Everyone Loves Dungeons & Dragons
Dungeons & Dragons isn’t geek culture, it’s pop culture. For the uninitiated, Dungeons & Dragons is a fantasy tabletop role-playing game. Of course, for those who play, it’s so much more than that. At its core, D&D is about storytelling; it’s about you and your friends telling a story together. This includes guiding your heroes through quests for treasure, battles with deadly foes, daring rescues, courtly intrigue, and much more. Each player creates a character with different attributes and abilities that they can level up through playing multiple sessions, otherwise known as the campaign.
A whole new meaning to a never-ending story.
In Robert Wardhaugh case, the campaign has lasted 35 years. It currently shows no signs of slowing down. In 1982, 14-year old Robert Wardhaugh sat down to play a game of Dungeons and Dragons. The game, he understood, could be used to keep his circle of friends together. “The game has always been determined through friendship,” said Wardhaugh. “I knew early on that if I was able to create a game that was good enough, that they would keep coming back no matter where I was. That takes imagination, and it takes having a system that is constantly dynamic, that is changing, growing, and constantly getting better.”
Based out of Wardhaugh’s basement in London, Canada, word quickly spread about the never-ending campaign. People from all around the country gather each week to join in the decades-long campaign. Even if players can’t be there in person, Robert makes sure no one is left out of the fun with video chat programs like Skype.
Wardhaugh is not only an amazing Dungeon Master, he also collects figurines and terrains. With over 20,000 in his collection. It’s not hard to see what keeps the game new and exciting while keeping players on their toes. Wardhaugh’s able to build entire towns complete with icy mountains or harsh deserts. Only his imagination can limit the possibilities.
A game of endless joy and laughs.
A game completely based on imagination and friends with similar senses of humor – what could go wrong? Almost everything, and that’s what makes it so great. It’s hard not to love D&D once you start playing. It’s the perfect breeding ground for inside jokes with friends.
For example, I remember playing a game with my wife and a few good friends. We ended up joining forces with an orc named ‘Bonesaw.’ Every time this brave warrior went into battle he let out a mighty battle cry! We still joke about it to this day. That’s the magic of D&D, the game can be whatever you want it to be. My wife spends her game time gathering gold to dress her pet monkey in lavish clothing. You can too!
A pop culture phenomenon.
Dungeons & Dragons has its hands in every corner of pop culture. D&D is even popular among some of your favorite celebrities with the likes of Dan Harmon, Mike Myers, Joseph Gordon-Levitt, Stephen King, Kevin Smith, Elon Musk, Stephen Colbert, Vin Diesel, and James Franco to name a few.
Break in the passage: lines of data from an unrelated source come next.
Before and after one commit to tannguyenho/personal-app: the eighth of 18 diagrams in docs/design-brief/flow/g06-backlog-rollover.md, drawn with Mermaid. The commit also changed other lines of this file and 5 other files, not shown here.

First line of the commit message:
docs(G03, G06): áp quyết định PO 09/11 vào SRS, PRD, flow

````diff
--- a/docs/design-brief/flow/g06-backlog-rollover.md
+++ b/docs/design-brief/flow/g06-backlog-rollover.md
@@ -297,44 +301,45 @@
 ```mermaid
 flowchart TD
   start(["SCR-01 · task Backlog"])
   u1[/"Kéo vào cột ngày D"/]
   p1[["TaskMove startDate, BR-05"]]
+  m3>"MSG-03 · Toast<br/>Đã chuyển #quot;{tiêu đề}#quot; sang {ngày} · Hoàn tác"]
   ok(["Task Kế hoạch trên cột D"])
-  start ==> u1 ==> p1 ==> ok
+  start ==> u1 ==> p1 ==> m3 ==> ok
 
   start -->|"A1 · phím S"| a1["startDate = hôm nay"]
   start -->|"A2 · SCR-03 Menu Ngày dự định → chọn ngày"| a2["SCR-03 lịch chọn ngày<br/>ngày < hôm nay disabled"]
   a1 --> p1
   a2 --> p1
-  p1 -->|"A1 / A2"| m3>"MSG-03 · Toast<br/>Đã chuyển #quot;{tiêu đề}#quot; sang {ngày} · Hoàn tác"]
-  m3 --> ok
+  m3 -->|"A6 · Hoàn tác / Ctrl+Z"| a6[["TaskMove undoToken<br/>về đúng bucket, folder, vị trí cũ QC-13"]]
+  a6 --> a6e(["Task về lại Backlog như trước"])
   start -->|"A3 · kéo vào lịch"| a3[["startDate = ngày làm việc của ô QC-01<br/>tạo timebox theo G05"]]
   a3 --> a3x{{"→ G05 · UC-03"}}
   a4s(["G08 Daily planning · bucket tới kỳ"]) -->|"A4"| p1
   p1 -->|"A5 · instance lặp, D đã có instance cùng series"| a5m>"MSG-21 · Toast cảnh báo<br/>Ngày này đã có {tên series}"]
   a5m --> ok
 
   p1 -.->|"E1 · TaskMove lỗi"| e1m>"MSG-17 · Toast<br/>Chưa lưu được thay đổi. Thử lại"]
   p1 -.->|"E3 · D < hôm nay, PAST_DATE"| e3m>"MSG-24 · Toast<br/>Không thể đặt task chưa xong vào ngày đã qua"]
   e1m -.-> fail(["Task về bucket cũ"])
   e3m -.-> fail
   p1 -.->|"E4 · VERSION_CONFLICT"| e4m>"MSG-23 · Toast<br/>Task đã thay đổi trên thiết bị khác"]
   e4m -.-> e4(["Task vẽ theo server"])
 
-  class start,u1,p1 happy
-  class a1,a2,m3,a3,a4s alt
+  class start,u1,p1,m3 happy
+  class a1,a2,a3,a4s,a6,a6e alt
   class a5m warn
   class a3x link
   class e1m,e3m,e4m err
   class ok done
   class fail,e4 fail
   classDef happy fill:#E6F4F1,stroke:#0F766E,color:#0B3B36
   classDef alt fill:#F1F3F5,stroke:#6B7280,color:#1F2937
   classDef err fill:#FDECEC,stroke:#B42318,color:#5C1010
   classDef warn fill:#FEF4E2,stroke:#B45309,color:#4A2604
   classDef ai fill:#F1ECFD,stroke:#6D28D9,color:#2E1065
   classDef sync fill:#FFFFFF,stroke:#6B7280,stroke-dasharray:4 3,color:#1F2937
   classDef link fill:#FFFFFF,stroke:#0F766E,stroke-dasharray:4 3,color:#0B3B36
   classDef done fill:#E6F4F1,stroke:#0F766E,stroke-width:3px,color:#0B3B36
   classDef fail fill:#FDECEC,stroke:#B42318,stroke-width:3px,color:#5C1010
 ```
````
Even music isn’t safe from its grasp. Marcy Playground wrote a song called “Cloak of Elvenkind” about a magic item of the same name. Weezer’s “In The Garage” mentions the Dungeon Master’s Guide and a twelve-sided die in the titular garage.
The more you look at mainstream media the more you see its influence. Extending from more recent shows like Stranger Things to even movie classics like E.T., it seems as though everyone in our past and present is obsessed with D&D.
Here are some more great examples of how pervasive D&D is in pop culture:
Gravity Falls: The thirteenth episode of the second season, Dungeons, Dungeons & More Dungeons, is centered around a game of a similar name based on mathematics, chance, and imagination.
The Simpsons: Homer tells how he bonded with some new geek friends by playing Dungeons & Dragons: “For three hours… then I was slain by an elf.”
Freaks and Geeks: The final episode of the series, Discos and Dragons, Daniel (James Franco) is forced to join the Audio/Visual Club and the geeks invite him to a game of Dungeons & Dragons. He ends up enjoying it.
Community: A second-season episode titled Advanced Dungeons and Dragons (AD&D) centers around the study group playing a game of Advanced Dungeons & Dragons to cheer up their near-suicidal classmate, “Fat Neil.” Pierce’s (Chevy Chase) exclusion leads him to barge into the game tormenting everyone. A later episode called Advanced Advanced Dungeons & Dragons included a game of D&D which is played in order to reunite professor Buzz Hickey with his son.
Buffy the Vampire Slayer: In the episode “Chosen,” Andrew, Xander, Giles, and one of the potential slayers play Dungeons & Dragons while Anya sleeps at the table.
What are you waiting for? Try Dungeons & Dragons out for yourself! Bookmans has all your D&D needs, from gaming guides to books to TV shows and movies starring this world-renowned role-playing game.